Share on Twitter

Share on LinkedIn

Share on Email

Share More

TDS stands for 'Tax Deducted at Source'. It was introduced to collect tax at the source from where an individual's income is generated. The government uses TDS as a tool to collect tax in order to minimize tax evasion by taxing the income (partially or wholly) at the time it is generated rather than at a later date.

TDS is applicable to the various incomes such as salaries, interest received, the commission received, etc. TDS is not applicable to all incomes and persons for all transactions. Different rates of TDS have been prescribed by the Income Tax Act for different payments and different categories of recipients

TDS works on the concept that every person making a specified type of payment to any person shall deduct tax at the rates prescribed in the Income Tax Act at source and deposit the same into the government's account.

The person who is making the payment is responsible for deducting the tax and depositing the same with the government. This person is known as a 'deductor'. On the other hand, the person who receives the payment after the tax deduction is called the 'deductee'.

How TDS works

The entity making a payment (which is subject to TDS) deducts a certain percentage of the amount paid, as tax and pays the balance to the recipient. The recipient also gets a certificate from the deductor stating the amount of TDS. The deductee can claim this TDS amount as tax paid by him (i.e. the deductee) for the financial year in which it is deducted.

The deductor is duty-bound to deposit the TDS with the government. Once deposited this amount reflects in the Form 26AS of individual deductees on the TRACES website linked to the income tax department's e-filing website.

Form 26AS is a statement that shows the amount of tax deducted and deposited in a person's name/PAN. An individual can, therefore, view/check the TDS from incomes paid to him by viewing this Form 26AS. Each deductor is also duty-bound to issue a TDS certificate certifying how much amount is deducted in the deductee's name and deposited with the government.

TDS only applicable above a threshold level

One must remember that TDS on specified transactions is deducted only when the value of the payment is above the specified threshold level.
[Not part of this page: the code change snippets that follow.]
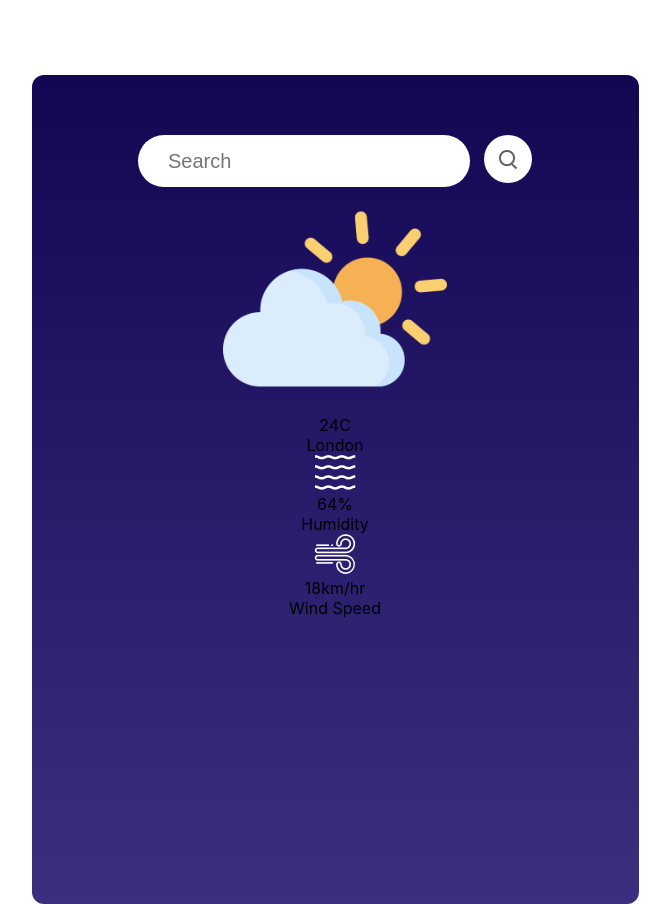
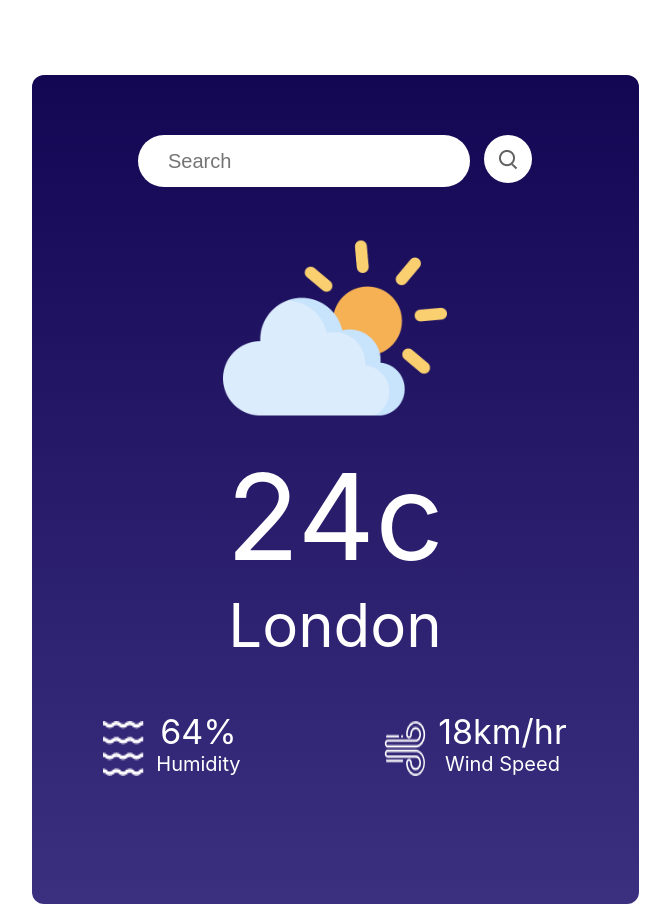
Before and after one commit to Spandana-dara/Weather_App, a React (Create React App) app: page / in a window 1280 px wide. Shown: the whole page, without its empty margins (305-975 px from the left). Built offline with nearby package versions, Linux system fonts and the light colour scheme.

Commit message:
added css

```diff
--- a/src/Components/WeatherApp/WeatherApp.css
+++ b/src/Components/WeatherApp/WeatherApp.css
@@ -34,3 +34,42 @@
   border-radius: 30px;
   cursor: pointer;
 }
+
+.weather-image{
+    margin-top: 29px;
+}
+
+.weather-temp{
+  color: white;
+  font-size: 120px;
+}
+
+.weather-location{
+  color: white;
+  font-size: 60px;
+}
+
+.data-container{
+  margin-top: 50px;
+  color: white;
+  display: flex;
+  justify-content: center;
+}
+
+.element{
+   margin: auto;
+   gap:12px;
+   display: flex;
+}
+
+.data{
+  font-size: 34px;
+}
+
+.text{
+  font-size: 20px;
+}
+
+.icon{
+  margin-top: 10px;
+}
--- a/src/Components/WeatherApp/WeatherApp.jsx
+++ b/src/Components/WeatherApp/WeatherApp.jsx
@@ -21,7 +21,7 @@
       <div className="weather-image">
         <img src={cloud_icon}></img>
       </div>
-      <div className="weather-temp">24C</div>
+      <div className="weather-temp">24c</div>
       <div className="weather-location">London</div>
       <div className="data-container">
         <div className="element">
```
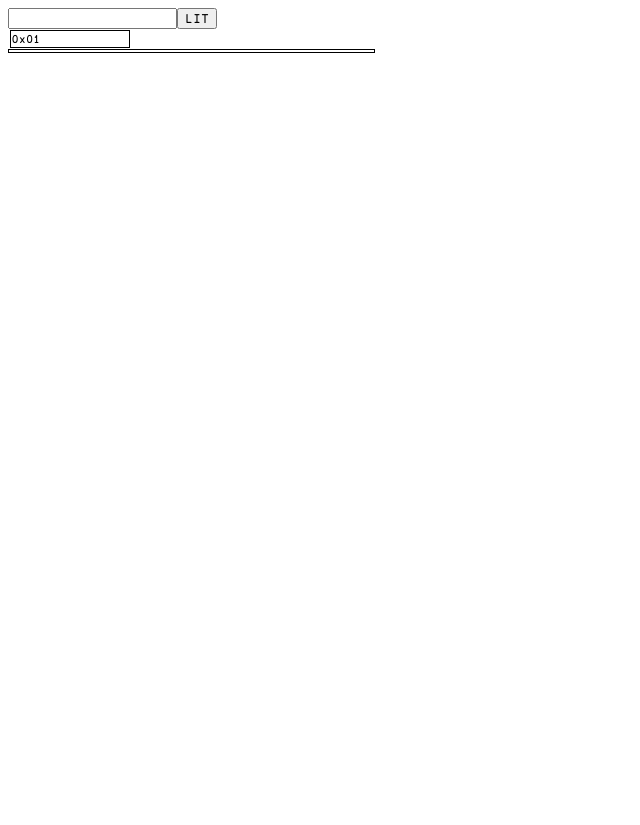
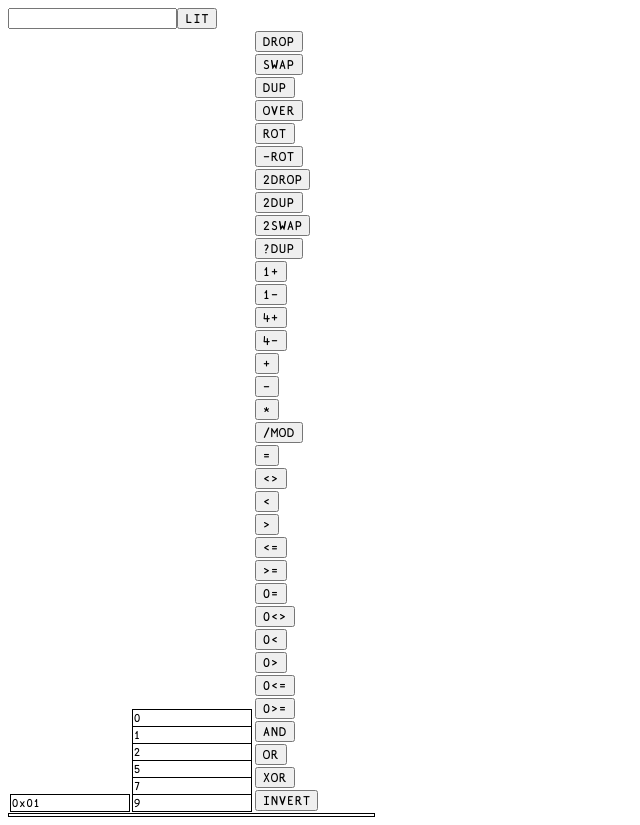
Before and after one commit to guidoism/stack_visualization, a plain HTML site: page index.html in a window 1280 px wide. Shown: the whole page, without its empty margins (0-640 px from the left). Before the commit the page ends 800 px from the top, so only its background shows below. Drawn offline with nearby package versions, Linux system fonts and the light colour scheme.

Commit message:
added a bunch more words

```diff
--- a/index.html
+++ b/index.html
@@ -77,7 +77,7 @@
  	 ['OR',    (a, b)        => a | b],
  	 ['XOR',   (a, b)        => a ^ b],
  	 ['INVERT',(a)           => ~a ],
-i     ]
+     ]
 
      words.map(tuple => {
 	 let [w, f] = tuple
```
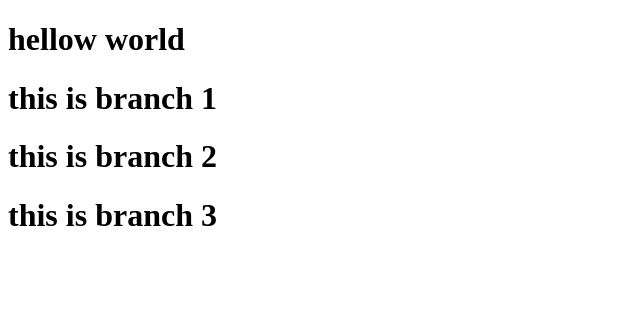
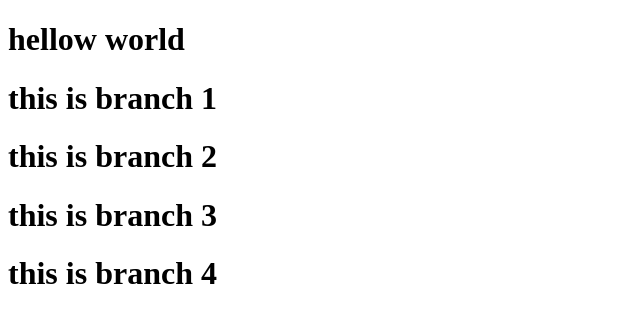
Before and after one commit to sajibhn/b2b, a plain HTML site: page index.html in a window 1280 px wide. Shown: the whole page, without its empty margins (0-640 px from the left). Drawn offline with Linux system fonts and the light colour scheme.

Commit message:
committed branch_4

```diff
--- a/index.html
+++ b/index.html
@@ -13,6 +13,7 @@
     <h1>this is branch 1</h1>
     <h1>this is branch 2</h1>
     <h1>this is branch 3</h1>
+    <h1>this is branch 4</h1>
 </body>
 
 </html>
```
No TDS will be deducted if the value does not cross the specified level. Different threshold levels are specified by the Income Tax department for different payments such as salaries, interest received, etc. For example, there will be no TDS on the total interest received on FD/FDs from a single bank if it is less than Rs 10,000 in a year from that bank.

Also, GST should be excluded while deducting TDS. [Circular No.23/2017 dated 19th July 2017]
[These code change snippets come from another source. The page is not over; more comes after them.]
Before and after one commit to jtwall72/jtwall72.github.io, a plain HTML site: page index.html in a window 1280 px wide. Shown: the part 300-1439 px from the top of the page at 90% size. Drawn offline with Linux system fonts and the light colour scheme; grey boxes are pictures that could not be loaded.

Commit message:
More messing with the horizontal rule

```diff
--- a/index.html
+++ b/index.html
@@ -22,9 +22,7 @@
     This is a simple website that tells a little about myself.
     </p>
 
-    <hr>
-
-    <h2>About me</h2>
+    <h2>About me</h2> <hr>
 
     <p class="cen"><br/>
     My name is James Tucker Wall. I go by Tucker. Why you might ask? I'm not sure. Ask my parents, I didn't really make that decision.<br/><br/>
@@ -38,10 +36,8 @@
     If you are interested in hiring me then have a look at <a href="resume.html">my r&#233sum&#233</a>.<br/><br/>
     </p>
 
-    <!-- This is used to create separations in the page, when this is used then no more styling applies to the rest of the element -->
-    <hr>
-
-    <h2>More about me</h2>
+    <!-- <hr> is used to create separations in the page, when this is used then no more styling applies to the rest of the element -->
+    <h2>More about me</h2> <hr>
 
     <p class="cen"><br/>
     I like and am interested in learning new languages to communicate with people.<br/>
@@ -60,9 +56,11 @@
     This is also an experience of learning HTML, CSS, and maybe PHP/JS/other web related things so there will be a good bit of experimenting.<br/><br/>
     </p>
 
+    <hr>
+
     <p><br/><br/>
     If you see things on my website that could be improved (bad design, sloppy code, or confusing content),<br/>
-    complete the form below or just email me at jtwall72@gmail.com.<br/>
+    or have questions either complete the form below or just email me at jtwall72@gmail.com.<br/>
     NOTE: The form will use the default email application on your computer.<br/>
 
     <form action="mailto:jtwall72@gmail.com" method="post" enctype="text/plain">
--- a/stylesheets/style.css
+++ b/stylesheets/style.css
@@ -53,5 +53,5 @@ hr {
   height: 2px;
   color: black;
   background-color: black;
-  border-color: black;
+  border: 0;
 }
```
Changes in the rate of Tax Deduction at Source (TDS)

In order to provide more funds at the disposal of the taxpayers for dealing with the economic situation arising out of the COVID-19 pandemic, the rates of Tax Deduction at Source (TDS) for the following non-salaried specified payments made to residents has been reduced by 25% for the period from 14th May 2020 to 31st March 2021. All sections other than Section 192 and 194N are covered under this

Introduction to TDS

Date to Deposit TDS



7th day of next month (30th April for TDS deducted in the month of March)

7th day of next month (for TCS collected in the month of March - 7th April)


Payment of Tax, Quarterly Statement, and Furnishing TDS/TCS Certificate

Quarter ending on

Due Date for Quarterly TDS Statement in Form no. 24Q/26Q/27Q

Due Date to issue TDS Certificate in Form no. 16A

Due Date for Quarterly TCS Statement in Form no. 27EQ

Due Date to Issue TCS Certificate in Form no. 27D

30th June

31st March 2021

15th August

31st March 2021

15th April 2021

30th September

31st March 2021

15th November

31st March 2021

15th April 2021

31st December

31st January 2021

15th February

15th January 2021

30th January 2021

31st March

31st May 2021

15th June (Due date for issuing Form 16 FY 20- 21 is also 15th June)

15th May 2021

30th May 2021



Published by

Category Income Tax   Report

1 Likes   2 Shares   3084 Views



Popular Articles

Follow taxation Exam20 Book Book

CCI Articles

submit article

Stay updated with latest Articles!